Accessing content in LBP Vita is pretty much the same as it has always been, but now you can use the touchscreen to scroll through stickers, costumes, etc. This makes accessing your pop-it menu a breeze and being able to place stickers with your finger will become second nature. LBP Vita takes full advantage of the Vita’s touchscreen features and it is probably the best use of the front and back touch to date.
In addition to using the touchscreen to navigate menus, it is also used to interact with the environments of LBP. This ability fits perfectly within the world of LBP and adds to the already creativity-focused narrative. Objects in the environment that can be pushed will be blue, while objects that can be pulled out (using the back touch) will show up as green. While not necessarily earth-shattering, it definitely feels natural and it provides an extra layer of depth, especially when it comes to some of the light puzzle-solving elements. So, aside from your usual hopping, swinging, and bouncing, you will now be grabbing objects, activating switches, and launching Sackboy through some incredibly diverse levels.
The touchscreen is also used in the arcade mode, which is a separate mini-game centered area. Some of the arcade levels make ingenious use of the touchscreen, while others tested my patience (Pipedreams-esque puzzle games should be banished from the earth). Nonetheless, having this extra content available in a game that is already huge is definitely appreciated.

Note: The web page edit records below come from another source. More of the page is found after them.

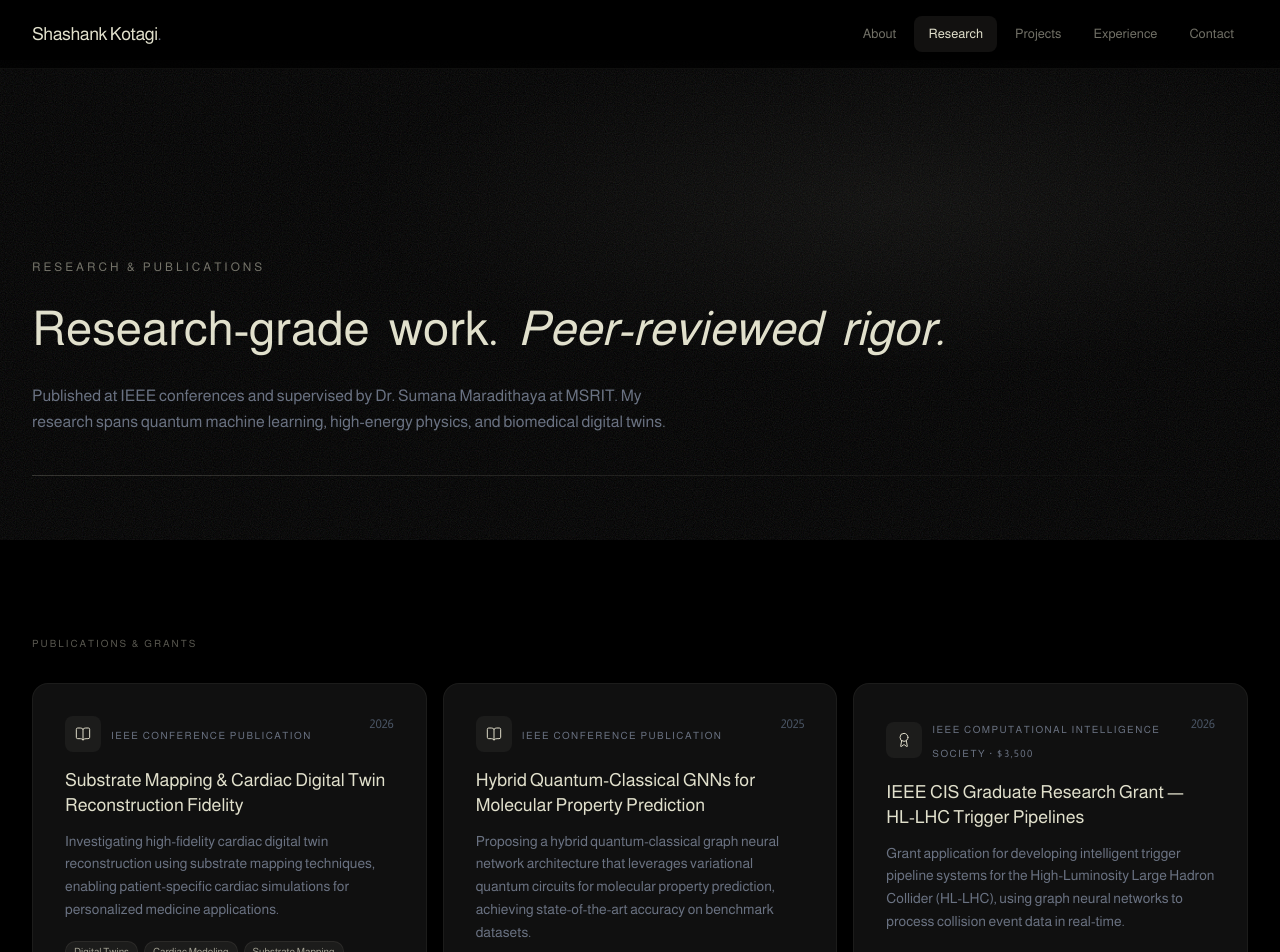
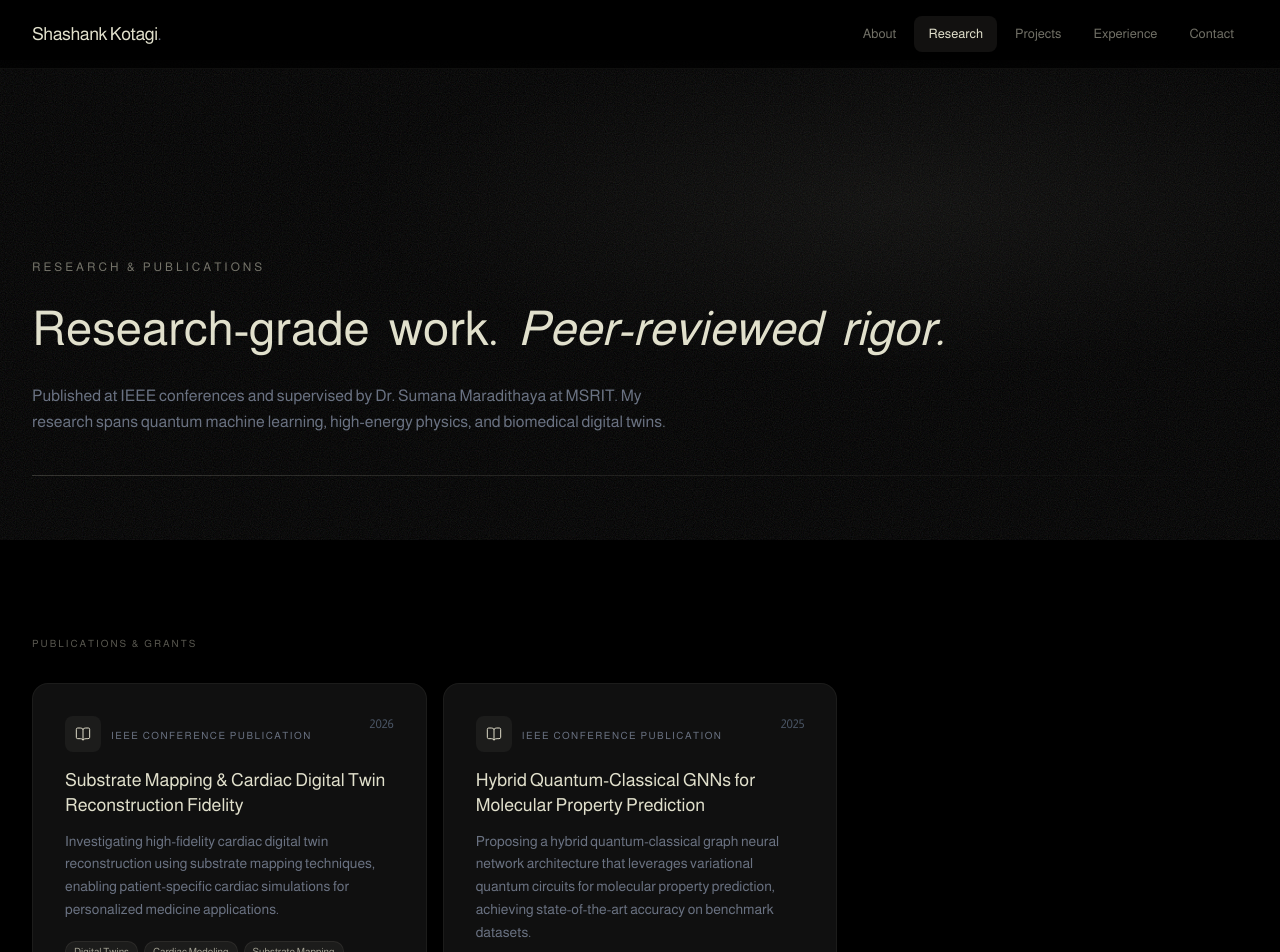
Before and after one commit to Shashankckotagi/shashank-portfolio, a React (Vite) app: page /research in a window 1280 px wide. Shown: the top 952 px of the page. Built offline with nearby package versions, Linux system fonts and the light colour scheme.

Commit message:
Remove IEEE CIS Graduate Research Grant statement

```diff
--- a/src/components/AnimatedParagraph.tsx
+++ b/src/components/AnimatedParagraph.tsx
@@ -25,7 +25,7 @@ function AnimatedLetter({ char, index, total, scrollYProgress }: AnimatedLetterP
 
   return (
     <motion.span style={{ opacity, display: 'inline' }}>
-      {char === ' ' ? '\u00A0' : char}
+      {char}
     </motion.span>
   )
 }
--- a/src/components/Features.tsx
+++ b/src/components/Features.tsx
@@ -205,7 +205,6 @@ const INFO_CARDS: InfoCardProps[] = [
     items: [
       'IEEE 2026 — Substrate Mapping & Cardiac Digital Twin Reconstruction Fidelity',
       'IEEE 2025 — Hybrid Quantum-Classical GNNs for Molecular Property Prediction',
-      'IEEE CIS Graduate Research Grant applicant — $3,500 · HL-LHC trigger pipelines',
       'Supervised by Dr. Sumana Maradithaya, MSRIT',
     ],
   },
--- a/src/pages/ResearchPage.tsx
+++ b/src/pages/ResearchPage.tsx
@@ -32,15 +32,6 @@ const PUBLICATIONS: Publication[] = [
       'Proposing a hybrid quantum-classical graph neural network architecture that leverages variational quantum circuits for molecular property prediction, achieving state-of-the-art accuracy on benchmark datasets.',
     tags: ['Quantum ML', 'GNNs', 'Molecular Properties', 'VQC'],
     type: 'paper',
-  },
-  {
-    year: '2026',
-    title: 'IEEE CIS Graduate Research Grant — HL-LHC Trigger Pipelines',
-    venue: 'IEEE Computational Intelligence Society · $3,500',
-    abstract:
-      'Grant application for developing intelligent trigger pipeline systems for the High-Luminosity Large Hadron Collider (HL-LHC), using graph neural networks to process collision event data in real-time.',
-    tags: ['HEP', 'HL-LHC', 'Trigger Systems', 'Real-Time ML'],
-    type: 'grant',
   },
 ]
 
```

Speaking of content, the single-player campaign is pretty robust compared to most platformers, and the collectibles scattered throughout the levels will keep you coming back. Some of the items will also require extra players (just like in the LBP and LBP2), so get on that friends list and partner up!
I really can’t say enough about LBP Vita, so I’ll say some more. The developers really outdid themselves this time, but the user-created content that is available has already made it worthwhile to hop into the community levels. Some of the creativity that is on display is pretty-mind blowing, and keep in mind that it hasn’t even been out for two weeks yet (That is, unless you got your copy early)!
As of this review, I have not taken much time to dabble in the level-editor, but I can say that it is just as complex as LBP2. I’ve never been much of a designer, but having the ability to use the touchscreen ensures that I will spend more time in LBP Vita than I ever did with the console versions. Being able to resize, rotate, and place objects with a few flicks of your fingers will make trying to use a controller feel clumsy and unnatural. Maybe someday I will create something…someday. Probably not, though.
LBP Vita is quite an achievement by developer Tarsier studios. All of what makes LBP a special franchise is here, but the real kicker is the near-flawless inclusion of the Vita’s unique features. If you own a Vita, there is no excuse for this game not to be in your collection. If you are considering purchasing a Vita, I recommend LittleBigPlanet Vita as your first purchase…along with a memory card. I dare you to play this game without a smile on your face.
This user review does not reflect the views of the PSX Extreme Staff.